The first part is just "Cloverfield" in katakana. The second part, hakaisha is a Sino-Japanese word meaning "destroyer", from hakai 破壊 "destruction" and sha 者 "person, actor, doer". The standard Japanese word for iconoclast, for example, is gūzō hakaisha 偶像破壊者, "icon hakaisha". Graham Greene's "The Destructors" has been translated under the title "Hakaisha" (plural/singular distinction is optional in Japanese, as any fule kno). And so on.

The Cloverfield monster is indeed a destroyer, so fair enough. But the movie's title in the U.S. wasn't Cloverfield: The Destroyer, so why add it to the title in Japan—and why in roman characters?

A little research reveals that J.J. Abrams (for it is he) made this decision. According to various news sites (e.g.), he asked Paramount Japan what the Japanese word for "destroyer" was, and then told them to tack it on. No word on why, though; maybe he had heard before about katakana titles being misunderstood (many people here thought quite reasonably that ロード・オブ・ザ・リング was "Road of the Ring", for example), and wanted to make sure no-one came to the movie expecting a documentary about lush fields of emerald-green clover. Or crowbars, since the two loan words are homophonous in Japanese.

As for the romanization, my guess is that the intention was to make it seem slightly more exotic, more like a code name that an English-speaking government might choose.

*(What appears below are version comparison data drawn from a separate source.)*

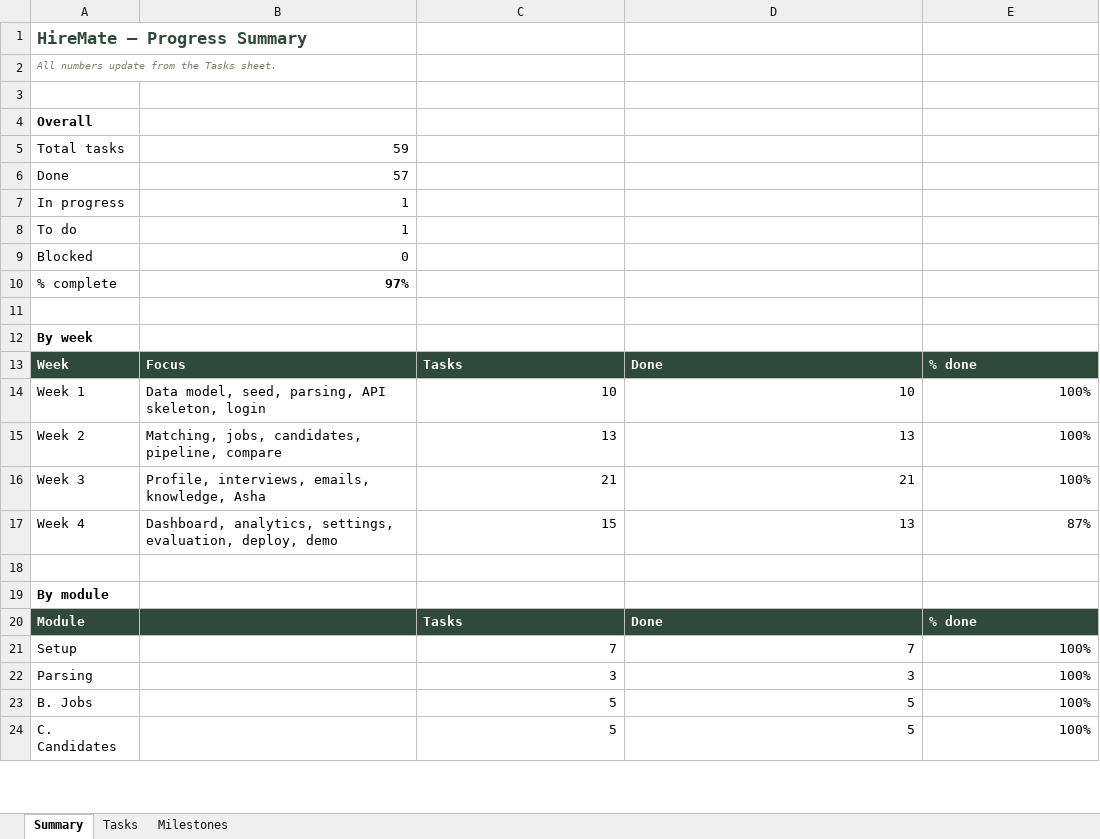
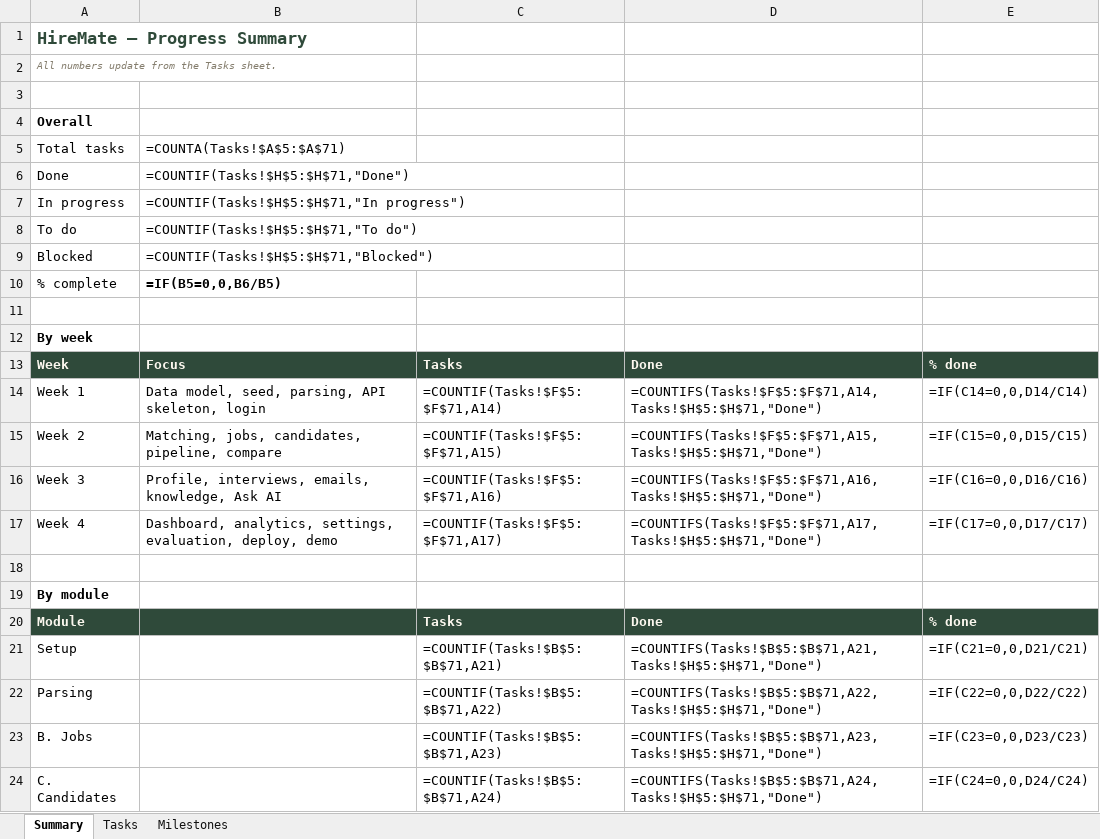
Before and after one commit to anushkayng-ux/hiremate, an Excel workbook: docs/HireMate_Tracker.xlsx, sheet Summary, drawn as a sheet; only a part is shown; values as stored, in another font and other column widths than the file's, no borders; formulas without a stored value are shown as written; the diff covers the shown part only; the diff names each change by its address in the sheet, - before the commit and + after, or states it on an @@ line.

```diff
--- a/docs/HireMate_Tracker.xlsx (sheet Summary)
+++ b/docs/HireMate_Tracker.xlsx (sheet Summary)
-B5: 59
+B5: =COUNTA(Tasks!$A$5:$A$71)
-B6: 57
+B6: =COUNTIF(Tasks!$H$5:$H$71,"Done")
-B7: 1
+B7: =COUNTIF(Tasks!$H$5:$H$71,"In progress")
-B8: 1
+B8: =COUNTIF(Tasks!$H$5:$H$71,"To do")
-B9: 0
+B9: =COUNTIF(Tasks!$H$5:$H$71,"Blocked")
-B10: 97%
+B10: =IF(B5=0,0,B6/B5)
-C14: 10
+C14: =COUNTIF(Tasks!$F$5:$F$71,A14)
-D14: 10
+D14: =COUNTIFS(Tasks!$F$5:$F$71,A14,Tasks!$H$5:$H$71,"Done")
-E14: 100%
+E14: =IF(C14=0,0,D14/C14)
-C15: 13
+C15: =COUNTIF(Tasks!$F$5:$F$71,A15)
-D15: 13
+D15: =COUNTIFS(Tasks!$F$5:$F$71,A15,Tasks!$H$5:$H$71,"Done")
-E15: 100%
+E15: =IF(C15=0,0,D15/C15)
-B16: Profile, interviews, emails, knowledge, Asha
+B16: Profile, interviews, emails, knowledge, Ask AI
-C16: 21
+C16: =COUNTIF(Tasks!$F$5:$F$71,A16)
-D16: 21
+D16: =COUNTIFS(Tasks!$F$5:$F$71,A16,Tasks!$H$5:$H$71,"Done")
-E16: 100%
+E16: =IF(C16=0,0,D16/C16)
-C17: 15
+C17: =COUNTIF(Tasks!$F$5:$F$71,A17)
-D17: 13
+D17: =COUNTIFS(Tasks!$F$5:$F$71,A17,Tasks!$H$5:$H$71,"Done")
-E17: 87%
+E17: =IF(C17=0,0,D17/C17)
-C21: 7
+C21: =COUNTIF(Tasks!$B$5:$B$71,A21)
-D21: 7
+D21: =COUNTIFS(Tasks!$B$5:$B$71,A21,Tasks!$H$5:$H$71,"Done")
-E21: 100%
+E21: =IF(C21=0,0,D21/C21)
-C22: 3
+C22: =COUNTIF(Tasks!$B$5:$B$71,A22)
-D22: 3
+D22: =COUNTIFS(Tasks!$B$5:$B$71,A22,Tasks!$H$5:$H$71,"Done")
-E22: 100%
+E22: =IF(C22=0,0,D22/C22)
-C23: 5
+C23: =COUNTIF(Tasks!$B$5:$B$71,A23)
-D23: 5
+D23: =COUNTIFS(Tasks!$B$5:$B$71,A23,Tasks!$H$5:$H$71,"Done")
-E23: 100%
+E23: =IF(C23=0,0,D23/C23)
-C24: 5
+C24: =COUNTIF(Tasks!$B$5:$B$71,A24)
-D24: 5
+D24: =COUNTIFS(Tasks!$B$5:$B$71,A24,Tasks!$H$5:$H$71,"Done")
-E24: 100%
+E24: =IF(C24=0,0,D24/C24)
```
Also changed, not shown: 1 added row, 1 removed row and 33 edited cells elsewhere in this sheet, sheet Tasks, sheet Milestones, charts or pictures, 6 other files.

Here are some 2chites fussing over this and related issues for your edutainment.

Popularity factor: 5

W. David Marx:

The job of the 邦題 is to literally explain the film and remove all metaphorical ambiguity. For example, "Chariots of Fire" becomes "RUNNERS of Fire" (炎のランナー). Because clearly the Japanese movie audience would think the film is about chariots.

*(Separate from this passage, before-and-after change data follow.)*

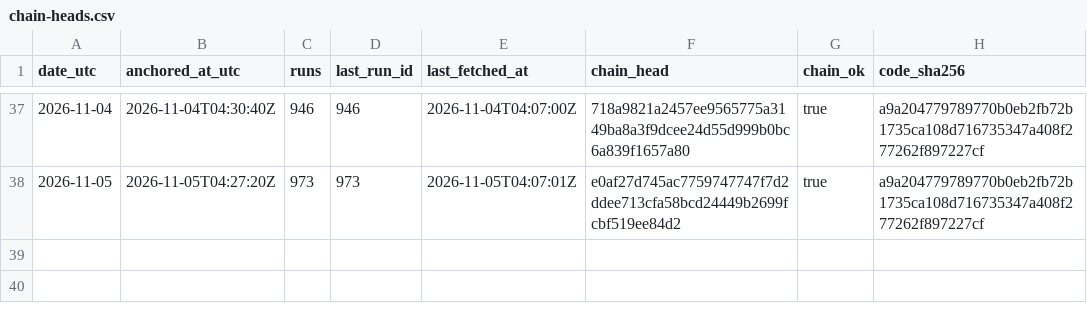
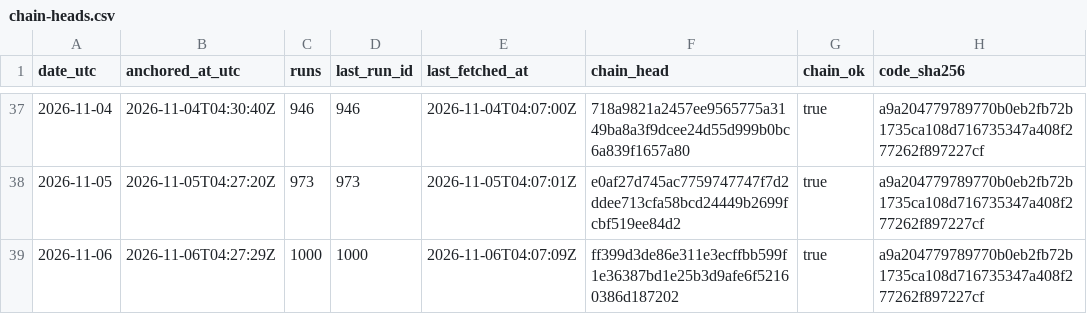
Before and after one commit to kvantixtech/energinet-forecasts, a CSV file: anchors/chain-heads.csv, drawn as a sheet; only a part is shown, gaps mark what is left out.

Commit message:
anchor 2026-11-06: chain head ff399d3de86e (run 1000, 1000 runs, chain_ok=true)

```diff
--- a/anchors/chain-heads.csv
+++ b/anchors/chain-heads.csv
@@ -38 +38,2 @@ date_utc,anchored_at_utc,runs,last_run_id,last_fetched_at,chain_head,chain_ok,co
 2026-11-05,2026-11-05T04:27:20Z,973,973,2026-11-05T04:07:01Z,e0af27d745ac7759747747f7d2ddee713cfa58bcd24449b2699fcbf519ee84d2,true,a9a204779789770b0eb2fb72b1735ca108d716735347a408f277262f897227cf
+2026-11-06,2026-11-06T04:27:29Z,1000,1000,2026-11-06T04:07:09Z,ff399d3de86e311e3ecffbb599f1e36387bd1e25b3d9afe6f52160386d187202,true,a9a204779789770b0eb2fb72b1735ca108d716735347a408f277262f897227cf
```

My favorite example of this is "The Rookie" becoming "Old Rookie".


A No-sword post my feeble mind can relate to. Excellent!

Though the title *was* misleading enough to make me think it involved people I might know.


My friends and I used to have fun sticking 怒りのアフガン! and the like onto the end of random movie titles. Old Stallone flicks are a treasure trove of these explanatory phrases.


Adding "怒りのアフガン!" is guaranteed to improve pretty much any title.

I guess I was mostly just surprised because Cloverfield is supposed to be all viral and stuff, and then I was doubly surprised because Abrams himself ordered the change (apparently).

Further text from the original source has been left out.